How to complete this task: All of the data that follows should be given again exactly, without its images.

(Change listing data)
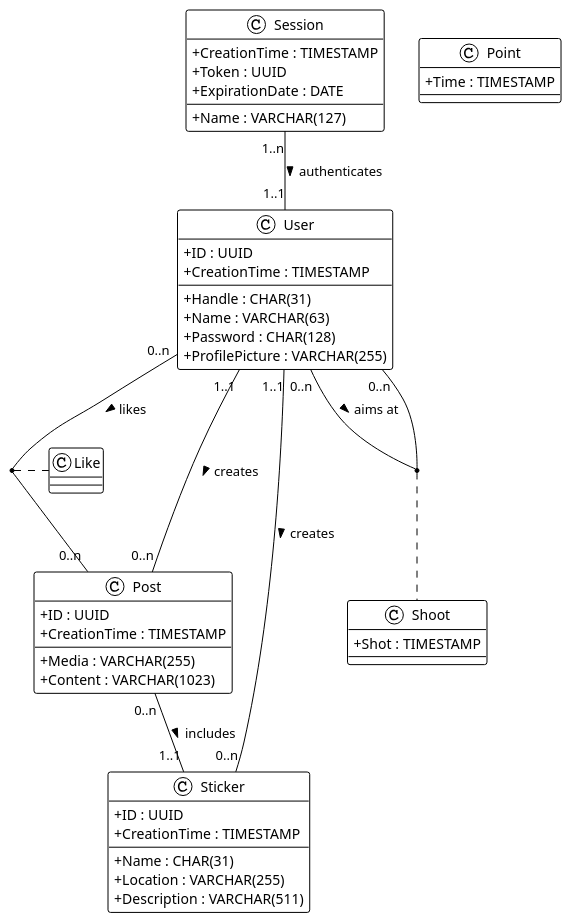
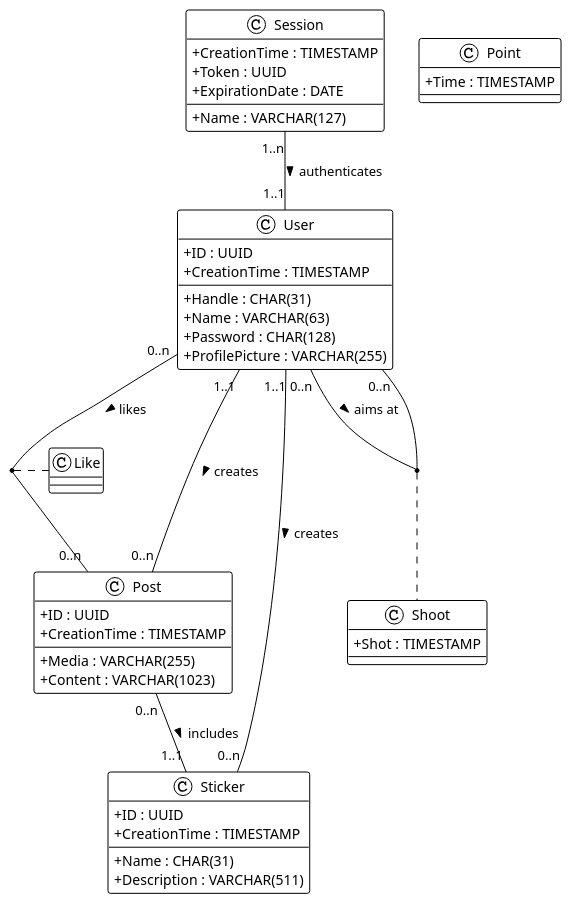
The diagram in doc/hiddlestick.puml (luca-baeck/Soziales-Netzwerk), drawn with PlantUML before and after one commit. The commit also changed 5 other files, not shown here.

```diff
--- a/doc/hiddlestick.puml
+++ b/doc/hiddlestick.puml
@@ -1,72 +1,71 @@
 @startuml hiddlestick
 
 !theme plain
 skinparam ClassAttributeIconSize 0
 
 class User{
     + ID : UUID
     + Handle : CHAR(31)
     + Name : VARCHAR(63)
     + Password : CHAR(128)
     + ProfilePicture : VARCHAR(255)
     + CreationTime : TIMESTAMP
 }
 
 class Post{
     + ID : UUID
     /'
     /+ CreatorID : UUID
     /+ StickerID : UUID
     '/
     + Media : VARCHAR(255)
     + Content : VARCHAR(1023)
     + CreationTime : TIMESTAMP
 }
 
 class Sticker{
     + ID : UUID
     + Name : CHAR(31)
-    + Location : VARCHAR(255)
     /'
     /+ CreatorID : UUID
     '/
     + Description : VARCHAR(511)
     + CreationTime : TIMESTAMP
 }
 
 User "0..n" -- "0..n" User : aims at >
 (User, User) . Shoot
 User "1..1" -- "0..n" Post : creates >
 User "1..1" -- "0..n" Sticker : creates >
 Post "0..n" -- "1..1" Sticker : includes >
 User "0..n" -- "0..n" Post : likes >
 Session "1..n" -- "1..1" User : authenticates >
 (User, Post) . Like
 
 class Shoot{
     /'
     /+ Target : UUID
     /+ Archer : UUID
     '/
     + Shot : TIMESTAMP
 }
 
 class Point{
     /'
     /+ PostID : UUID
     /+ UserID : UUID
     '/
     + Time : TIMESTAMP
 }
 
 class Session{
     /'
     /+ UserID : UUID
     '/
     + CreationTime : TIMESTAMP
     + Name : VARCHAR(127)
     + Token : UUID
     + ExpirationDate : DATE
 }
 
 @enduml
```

Task response:
The diagram in doc/hiddlestick.puml (luca-baeck/Soziales-Netzwerk), drawn with PlantUML before and after one commit. The commit also changed 5 other files, not shown here.

```diff
--- a/doc/hiddlestick.puml
+++ b/doc/hiddlestick.puml
@@ -1,72 +1,71 @@
 @startuml hiddlestick
 
 !theme plain
 skinparam ClassAttributeIconSize 0
 
 class User{
     + ID : UUID
     + Handle : CHAR(31)
     + Name : VARCHAR(63)
     + Password : CHAR(128)
     + ProfilePicture : VARCHAR(255)
     + CreationTime : TIMESTAMP
 }
 
 class Post{
     + ID : UUID
     /'
     /+ CreatorID : UUID
     /+ StickerID : UUID
     '/
     + Media : VARCHAR(255)
     + Content : VARCHAR(1023)
     + CreationTime : TIMESTAMP
 }
 
 class Sticker{
     + ID : UUID
     + Name : CHAR(31)
-    + Location : VARCHAR(255)
     /'
     /+ CreatorID : UUID
     '/
     + Description : VARCHAR(511)
     + CreationTime : TIMESTAMP
 }
 
 User "0..n" -- "0..n" User : aims at >
 (User, User) . Shoot
 User "1..1" -- "0..n" Post : creates >
 User "1..1" -- "0..n" Sticker : creates >
 Post "0..n" -- "1..1" Sticker : includes >
 User "0..n" -- "0..n" Post : likes >
 Session "1..n" -- "1..1" User : authenticates >
 (User, Post) . Like
 
 class Shoot{
     /'
     /+ Target : UUID
     /+ Archer : UUID
     '/
     + Shot : TIMESTAMP
 }
 
 class Point{
     /'
     /+ PostID : UUID
     /+ UserID : UUID
     '/
     + Time : TIMESTAMP
 }
 
 class Session{
     /'
     /+ UserID : UUID
     '/
     + CreationTime : TIMESTAMP
     + Name : VARCHAR(127)
     + Token : UUID
     + ExpirationDate : DATE
 }
 
 @enduml
```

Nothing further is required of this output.